• YOUR TASK: For the string "merged", find every matching line in the records and copy it.

• ENTRIES PROVIDED:
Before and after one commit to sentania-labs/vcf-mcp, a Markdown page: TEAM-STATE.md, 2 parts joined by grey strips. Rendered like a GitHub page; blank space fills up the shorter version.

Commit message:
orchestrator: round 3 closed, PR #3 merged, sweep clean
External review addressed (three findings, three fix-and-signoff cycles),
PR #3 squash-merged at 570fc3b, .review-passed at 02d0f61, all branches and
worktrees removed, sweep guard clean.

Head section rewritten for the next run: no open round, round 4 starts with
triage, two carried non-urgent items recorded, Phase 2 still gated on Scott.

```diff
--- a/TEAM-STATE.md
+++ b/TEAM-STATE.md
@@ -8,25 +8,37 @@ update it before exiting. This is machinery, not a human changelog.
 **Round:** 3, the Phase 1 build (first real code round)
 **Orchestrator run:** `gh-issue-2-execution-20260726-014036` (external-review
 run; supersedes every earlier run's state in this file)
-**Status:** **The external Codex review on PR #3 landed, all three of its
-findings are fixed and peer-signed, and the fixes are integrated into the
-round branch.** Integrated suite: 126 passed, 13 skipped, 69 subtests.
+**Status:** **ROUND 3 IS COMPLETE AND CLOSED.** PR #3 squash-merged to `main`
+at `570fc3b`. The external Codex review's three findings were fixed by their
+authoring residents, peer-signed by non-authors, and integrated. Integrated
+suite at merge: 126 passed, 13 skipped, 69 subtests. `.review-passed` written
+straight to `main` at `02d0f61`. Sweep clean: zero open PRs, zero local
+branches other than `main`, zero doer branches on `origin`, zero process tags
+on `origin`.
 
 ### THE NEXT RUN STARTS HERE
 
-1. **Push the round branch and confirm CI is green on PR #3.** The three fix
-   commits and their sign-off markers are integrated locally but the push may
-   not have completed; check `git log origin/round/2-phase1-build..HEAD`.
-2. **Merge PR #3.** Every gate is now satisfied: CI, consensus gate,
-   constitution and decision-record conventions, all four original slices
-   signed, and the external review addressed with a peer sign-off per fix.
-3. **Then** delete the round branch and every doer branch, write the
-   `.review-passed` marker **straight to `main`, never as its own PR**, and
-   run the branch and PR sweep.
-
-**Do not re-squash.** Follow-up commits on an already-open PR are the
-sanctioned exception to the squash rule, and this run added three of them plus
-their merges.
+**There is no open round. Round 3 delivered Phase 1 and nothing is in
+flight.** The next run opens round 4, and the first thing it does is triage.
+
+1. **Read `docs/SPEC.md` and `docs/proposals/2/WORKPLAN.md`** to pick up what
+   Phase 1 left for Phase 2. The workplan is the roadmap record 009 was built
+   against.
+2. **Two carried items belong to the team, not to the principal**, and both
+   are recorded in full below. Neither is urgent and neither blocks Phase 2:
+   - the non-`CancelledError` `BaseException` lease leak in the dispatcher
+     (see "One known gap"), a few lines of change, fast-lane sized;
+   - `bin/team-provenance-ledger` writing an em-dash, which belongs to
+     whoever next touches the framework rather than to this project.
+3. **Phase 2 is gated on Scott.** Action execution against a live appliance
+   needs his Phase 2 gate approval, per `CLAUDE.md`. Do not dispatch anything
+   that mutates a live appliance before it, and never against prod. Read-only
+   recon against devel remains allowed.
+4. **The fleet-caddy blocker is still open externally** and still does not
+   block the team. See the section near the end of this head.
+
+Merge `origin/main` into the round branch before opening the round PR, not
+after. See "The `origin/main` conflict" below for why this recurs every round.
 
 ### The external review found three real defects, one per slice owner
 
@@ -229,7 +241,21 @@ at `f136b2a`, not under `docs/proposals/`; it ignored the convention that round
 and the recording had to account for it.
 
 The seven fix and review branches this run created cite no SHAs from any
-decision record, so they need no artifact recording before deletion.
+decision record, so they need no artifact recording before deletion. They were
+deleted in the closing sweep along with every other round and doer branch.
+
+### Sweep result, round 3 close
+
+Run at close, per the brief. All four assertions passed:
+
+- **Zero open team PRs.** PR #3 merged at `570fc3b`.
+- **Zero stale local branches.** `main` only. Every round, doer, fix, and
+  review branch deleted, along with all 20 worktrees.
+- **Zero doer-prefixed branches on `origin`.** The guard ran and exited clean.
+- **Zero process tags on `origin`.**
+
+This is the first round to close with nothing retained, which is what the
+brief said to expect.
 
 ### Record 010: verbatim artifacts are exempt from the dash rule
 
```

• OUTPUT FOR THIS TASK:
orchestrator: round 3 closed, PR #3 merged, sweep clean
PR #3 squash-merged at 570fc3b, .review-passed at 02d0f61, all branches and
+**Status:** **ROUND 3 IS COMPLETE AND CLOSED.** PR #3 squash-merged to `main`
+- **Zero open team PRs.** PR #3 merged at `570fc3b`.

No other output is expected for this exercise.